Exercise objective: Could you set down every entry exactly as it appears?

Stored records:
--------------------------------------------------

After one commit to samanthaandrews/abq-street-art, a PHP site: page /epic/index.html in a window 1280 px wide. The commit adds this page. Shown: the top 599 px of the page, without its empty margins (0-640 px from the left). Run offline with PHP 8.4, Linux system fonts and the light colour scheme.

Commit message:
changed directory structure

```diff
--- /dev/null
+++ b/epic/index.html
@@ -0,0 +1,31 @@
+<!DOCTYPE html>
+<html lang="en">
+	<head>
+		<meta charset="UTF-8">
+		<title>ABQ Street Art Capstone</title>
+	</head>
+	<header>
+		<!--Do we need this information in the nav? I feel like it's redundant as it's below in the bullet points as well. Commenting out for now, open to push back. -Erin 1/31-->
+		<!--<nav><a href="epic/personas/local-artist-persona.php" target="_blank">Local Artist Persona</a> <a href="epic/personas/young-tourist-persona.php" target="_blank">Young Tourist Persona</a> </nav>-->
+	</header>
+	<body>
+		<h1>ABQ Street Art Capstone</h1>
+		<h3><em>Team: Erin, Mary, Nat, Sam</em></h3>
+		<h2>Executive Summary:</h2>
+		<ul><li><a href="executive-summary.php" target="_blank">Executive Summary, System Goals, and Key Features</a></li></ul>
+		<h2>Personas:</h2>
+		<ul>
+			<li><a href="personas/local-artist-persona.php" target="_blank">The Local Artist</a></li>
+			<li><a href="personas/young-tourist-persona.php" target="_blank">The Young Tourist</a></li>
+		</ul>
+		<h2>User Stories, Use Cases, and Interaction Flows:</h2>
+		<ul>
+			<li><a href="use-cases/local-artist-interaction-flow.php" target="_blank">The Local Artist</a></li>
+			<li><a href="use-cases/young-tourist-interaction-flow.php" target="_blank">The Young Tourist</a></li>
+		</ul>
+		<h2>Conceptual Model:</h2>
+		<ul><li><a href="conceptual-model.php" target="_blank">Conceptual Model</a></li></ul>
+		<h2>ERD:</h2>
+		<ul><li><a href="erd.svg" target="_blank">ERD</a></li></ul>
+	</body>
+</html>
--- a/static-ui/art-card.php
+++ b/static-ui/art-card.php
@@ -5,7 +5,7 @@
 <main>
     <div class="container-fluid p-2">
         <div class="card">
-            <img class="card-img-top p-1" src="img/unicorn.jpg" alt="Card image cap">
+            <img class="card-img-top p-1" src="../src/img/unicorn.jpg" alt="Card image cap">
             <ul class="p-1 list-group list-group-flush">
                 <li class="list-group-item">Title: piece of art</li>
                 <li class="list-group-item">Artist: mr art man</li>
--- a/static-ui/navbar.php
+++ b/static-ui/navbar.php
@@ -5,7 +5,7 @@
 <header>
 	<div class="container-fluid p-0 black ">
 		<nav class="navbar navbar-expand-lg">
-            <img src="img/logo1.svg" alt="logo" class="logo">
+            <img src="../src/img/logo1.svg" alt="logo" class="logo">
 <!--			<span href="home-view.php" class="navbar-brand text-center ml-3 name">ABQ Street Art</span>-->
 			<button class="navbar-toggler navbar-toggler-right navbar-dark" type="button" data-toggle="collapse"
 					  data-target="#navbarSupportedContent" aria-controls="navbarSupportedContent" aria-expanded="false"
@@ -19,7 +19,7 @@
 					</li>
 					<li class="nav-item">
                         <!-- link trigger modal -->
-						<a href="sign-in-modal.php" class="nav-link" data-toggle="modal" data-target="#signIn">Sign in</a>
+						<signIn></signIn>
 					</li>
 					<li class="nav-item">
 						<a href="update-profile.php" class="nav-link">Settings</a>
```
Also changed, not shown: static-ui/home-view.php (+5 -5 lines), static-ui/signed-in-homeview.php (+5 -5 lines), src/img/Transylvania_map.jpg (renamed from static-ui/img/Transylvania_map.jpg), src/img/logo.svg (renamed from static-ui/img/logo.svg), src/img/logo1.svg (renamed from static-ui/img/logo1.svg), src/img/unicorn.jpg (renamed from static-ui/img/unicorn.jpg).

--------------------------------------------------

Expected answer:
After one commit to samanthaandrews/abq-street-art, a PHP site: page /epic/index.html in a window 1280 px wide. The commit adds this page. Shown: the top 599 px of the page, without its empty margins (0-640 px from the left). Run offline with PHP 8.4, Linux system fonts and the light colour scheme.

Commit message:
changed directory structure

```diff
--- /dev/null
+++ b/epic/index.html
@@ -0,0 +1,31 @@
+<!DOCTYPE html>
+<html lang="en">
+	<head>
+		<meta charset="UTF-8">
+		<title>ABQ Street Art Capstone</title>
+	</head>
+	<header>
+		<!--Do we need this information in the nav? I feel like it's redundant as it's below in the bullet points as well. Commenting out for now, open to push back. -Erin 1/31-->
+		<!--<nav><a href="epic/personas/local-artist-persona.php" target="_blank">Local Artist Persona</a> <a href="epic/personas/young-tourist-persona.php" target="_blank">Young Tourist Persona</a> </nav>-->
+	</header>
+	<body>
+		<h1>ABQ Street Art Capstone</h1>
+		<h3><em>Team: Erin, Mary, Nat, Sam</em></h3>
+		<h2>Executive Summary:</h2>
+		<ul><li><a href="executive-summary.php" target="_blank">Executive Summary, System Goals, and Key Features</a></li></ul>
+		<h2>Personas:</h2>
+		<ul>
+			<li><a href="personas/local-artist-persona.php" target="_blank">The Local Artist</a></li>
+			<li><a href="personas/young-tourist-persona.php" target="_blank">The Young Tourist</a></li>
+		</ul>
+		<h2>User Stories, Use Cases, and Interaction Flows:</h2>
+		<ul>
+			<li><a href="use-cases/local-artist-interaction-flow.php" target="_blank">The Local Artist</a></li>
+			<li><a href="use-cases/young-tourist-interaction-flow.php" target="_blank">The Young Tourist</a></li>
+		</ul>
+		<h2>Conceptual Model:</h2>
+		<ul><li><a href="conceptual-model.php" target="_blank">Conceptual Model</a></li></ul>
+		<h2>ERD:</h2>
+		<ul><li><a href="erd.svg" target="_blank">ERD</a></li></ul>
+	</body>
+</html>
--- a/static-ui/art-card.php
+++ b/static-ui/art-card.php
@@ -5,7 +5,7 @@
 <main>
     <div class="container-fluid p-2">
         <div class="card">
-            <img class="card-img-top p-1" src="img/unicorn.jpg" alt="Card image cap">
+            <img class="card-img-top p-1" src="../src/img/unicorn.jpg" alt="Card image cap">
             <ul class="p-1 list-group list-group-flush">
                 <li class="list-group-item">Title: piece of art</li>
                 <li class="list-group-item">Artist: mr art man</li>
--- a/static-ui/navbar.php
+++ b/static-ui/navbar.php
@@ -5,7 +5,7 @@
 <header>
 	<div class="container-fluid p-0 black ">
 		<nav class="navbar navbar-expand-lg">
-            <img src="img/logo1.svg" alt="logo" class="logo">
+            <img src="../src/img/logo1.svg" alt="logo" class="logo">
 <!--			<span href="home-view.php" class="navbar-brand text-center ml-3 name">ABQ Street Art</span>-->
 			<button class="navbar-toggler navbar-toggler-right navbar-dark" type="button" data-toggle="collapse"
 					  data-target="#navbarSupportedContent" aria-controls="navbarSupportedContent" aria-expanded="false"
@@ -19,7 +19,7 @@
 					</li>
 					<li class="nav-item">
                         <!-- link trigger modal -->
-						<a href="sign-in-modal.php" class="nav-link" data-toggle="modal" data-target="#signIn">Sign in</a>
+						<signIn></signIn>
 					</li>
 					<li class="nav-item">
 						<a href="update-profile.php" class="nav-link">Settings</a>
```
Also changed, not shown: static-ui/home-view.php (+5 -5 lines), static-ui/signed-in-homeview.php (+5 -5 lines), src/img/Transylvania_map.jpg (renamed from static-ui/img/Transylvania_map.jpg), src/img/logo.svg (renamed from static-ui/img/logo.svg), src/img/logo1.svg (renamed from static-ui/img/logo1.svg), src/img/unicorn.jpg (renamed from static-ui/img/unicorn.jpg).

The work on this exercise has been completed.